Task item — The entries should be given again so that each one matches the original exactly.

Source material —
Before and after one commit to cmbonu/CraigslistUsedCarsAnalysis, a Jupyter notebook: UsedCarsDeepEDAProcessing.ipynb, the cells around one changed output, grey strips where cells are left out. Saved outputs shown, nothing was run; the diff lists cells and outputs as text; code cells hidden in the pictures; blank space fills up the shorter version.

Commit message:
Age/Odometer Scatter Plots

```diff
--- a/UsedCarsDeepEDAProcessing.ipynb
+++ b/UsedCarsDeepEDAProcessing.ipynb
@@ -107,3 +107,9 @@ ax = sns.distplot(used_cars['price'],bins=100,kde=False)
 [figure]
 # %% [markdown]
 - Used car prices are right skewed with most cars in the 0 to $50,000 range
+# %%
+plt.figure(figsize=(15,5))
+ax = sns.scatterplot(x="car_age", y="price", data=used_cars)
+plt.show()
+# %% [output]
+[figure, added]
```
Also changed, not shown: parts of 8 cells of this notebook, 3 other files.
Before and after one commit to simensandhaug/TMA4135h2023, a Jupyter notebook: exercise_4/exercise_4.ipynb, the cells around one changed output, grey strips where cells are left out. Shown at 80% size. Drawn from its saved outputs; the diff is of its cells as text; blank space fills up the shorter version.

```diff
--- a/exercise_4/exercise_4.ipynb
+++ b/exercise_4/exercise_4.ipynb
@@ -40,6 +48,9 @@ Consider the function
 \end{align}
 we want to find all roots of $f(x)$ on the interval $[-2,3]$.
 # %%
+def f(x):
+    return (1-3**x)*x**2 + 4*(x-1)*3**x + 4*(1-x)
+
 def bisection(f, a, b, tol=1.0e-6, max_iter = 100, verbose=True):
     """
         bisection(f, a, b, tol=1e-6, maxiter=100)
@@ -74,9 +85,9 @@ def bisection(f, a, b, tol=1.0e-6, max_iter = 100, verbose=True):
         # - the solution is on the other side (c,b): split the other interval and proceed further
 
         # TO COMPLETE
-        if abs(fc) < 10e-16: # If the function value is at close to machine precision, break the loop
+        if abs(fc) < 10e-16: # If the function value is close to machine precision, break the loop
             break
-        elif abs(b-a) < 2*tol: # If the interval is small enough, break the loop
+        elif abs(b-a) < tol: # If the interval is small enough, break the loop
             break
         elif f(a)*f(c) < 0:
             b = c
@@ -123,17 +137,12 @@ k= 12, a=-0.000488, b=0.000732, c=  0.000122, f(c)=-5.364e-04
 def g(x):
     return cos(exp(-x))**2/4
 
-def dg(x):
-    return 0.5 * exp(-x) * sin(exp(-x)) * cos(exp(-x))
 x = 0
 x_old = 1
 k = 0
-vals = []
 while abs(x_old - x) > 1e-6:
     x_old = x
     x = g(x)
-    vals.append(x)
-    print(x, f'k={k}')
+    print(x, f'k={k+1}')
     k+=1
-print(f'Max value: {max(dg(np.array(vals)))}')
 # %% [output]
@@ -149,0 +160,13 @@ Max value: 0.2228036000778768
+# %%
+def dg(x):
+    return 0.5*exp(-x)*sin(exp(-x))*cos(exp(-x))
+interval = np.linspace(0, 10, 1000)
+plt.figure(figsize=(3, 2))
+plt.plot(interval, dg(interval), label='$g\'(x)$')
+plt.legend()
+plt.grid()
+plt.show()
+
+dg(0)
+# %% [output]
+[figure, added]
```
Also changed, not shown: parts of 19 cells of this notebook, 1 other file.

Reply to the task —
Before and after one commit to cmbonu/CraigslistUsedCarsAnalysis, a Jupyter notebook: UsedCarsDeepEDAProcessing.ipynb, the cells around one changed output, grey strips where cells are left out. Saved outputs shown, nothing was run; the diff lists cells and outputs as text; code cells hidden in the pictures; blank space fills up the shorter version.

Commit message:
Age/Odometer Scatter Plots

```diff
--- a/UsedCarsDeepEDAProcessing.ipynb
+++ b/UsedCarsDeepEDAProcessing.ipynb
@@ -107,3 +107,9 @@ ax = sns.distplot(used_cars['price'],bins=100,kde=False)
 [figure]
 # %% [markdown]
 - Used car prices are right skewed with most cars in the 0 to $50,000 range
+# %%
+plt.figure(figsize=(15,5))
+ax = sns.scatterplot(x="car_age", y="price", data=used_cars)
+plt.show()
+# %% [output]
+[figure, added]
```
Also changed, not shown: parts of 8 cells of this notebook, 3 other files.
Before and after one commit to simensandhaug/TMA4135h2023, a Jupyter notebook: exercise_4/exercise_4.ipynb, the cells around one changed output, grey strips where cells are left out. Shown at 80% size. Drawn from its saved outputs; the diff is of its cells as text; blank space fills up the shorter version.

```diff
--- a/exercise_4/exercise_4.ipynb
+++ b/exercise_4/exercise_4.ipynb
@@ -40,6 +48,9 @@ Consider the function
 \end{align}
 we want to find all roots of $f(x)$ on the interval $[-2,3]$.
 # %%
+def f(x):
+    return (1-3**x)*x**2 + 4*(x-1)*3**x + 4*(1-x)
+
 def bisection(f, a, b, tol=1.0e-6, max_iter = 100, verbose=True):
     """
         bisection(f, a, b, tol=1e-6, maxiter=100)
@@ -74,9 +85,9 @@ def bisection(f, a, b, tol=1.0e-6, max_iter = 100, verbose=True):
         # - the solution is on the other side (c,b): split the other interval and proceed further
 
         # TO COMPLETE
-        if abs(fc) < 10e-16: # If the function value is at close to machine precision, break the loop
+        if abs(fc) < 10e-16: # If the function value is close to machine precision, break the loop
             break
-        elif abs(b-a) < 2*tol: # If the interval is small enough, break the loop
+        elif abs(b-a) < tol: # If the interval is small enough, break the loop
             break
         elif f(a)*f(c) < 0:
             b = c
@@ -123,17 +137,12 @@ k= 12, a=-0.000488, b=0.000732, c=  0.000122, f(c)=-5.364e-04
 def g(x):
     return cos(exp(-x))**2/4
 
-def dg(x):
-    return 0.5 * exp(-x) * sin(exp(-x)) * cos(exp(-x))
 x = 0
 x_old = 1
 k = 0
-vals = []
 while abs(x_old - x) > 1e-6:
     x_old = x
     x = g(x)
-    vals.append(x)
-    print(x, f'k={k}')
+    print(x, f'k={k+1}')
     k+=1
-print(f'Max value: {max(dg(np.array(vals)))}')
 # %% [output]
@@ -149,0 +160,13 @@ Max value: 0.2228036000778768
+# %%
+def dg(x):
+    return 0.5*exp(-x)*sin(exp(-x))*cos(exp(-x))
+interval = np.linspace(0, 10, 1000)
+plt.figure(figsize=(3, 2))
+plt.plot(interval, dg(interval), label='$g\'(x)$')
+plt.legend()
+plt.grid()
+plt.show()
+
+dg(0)
+# %% [output]
+[figure, added]
```
Also changed, not shown: parts of 19 cells of this notebook, 1 other file.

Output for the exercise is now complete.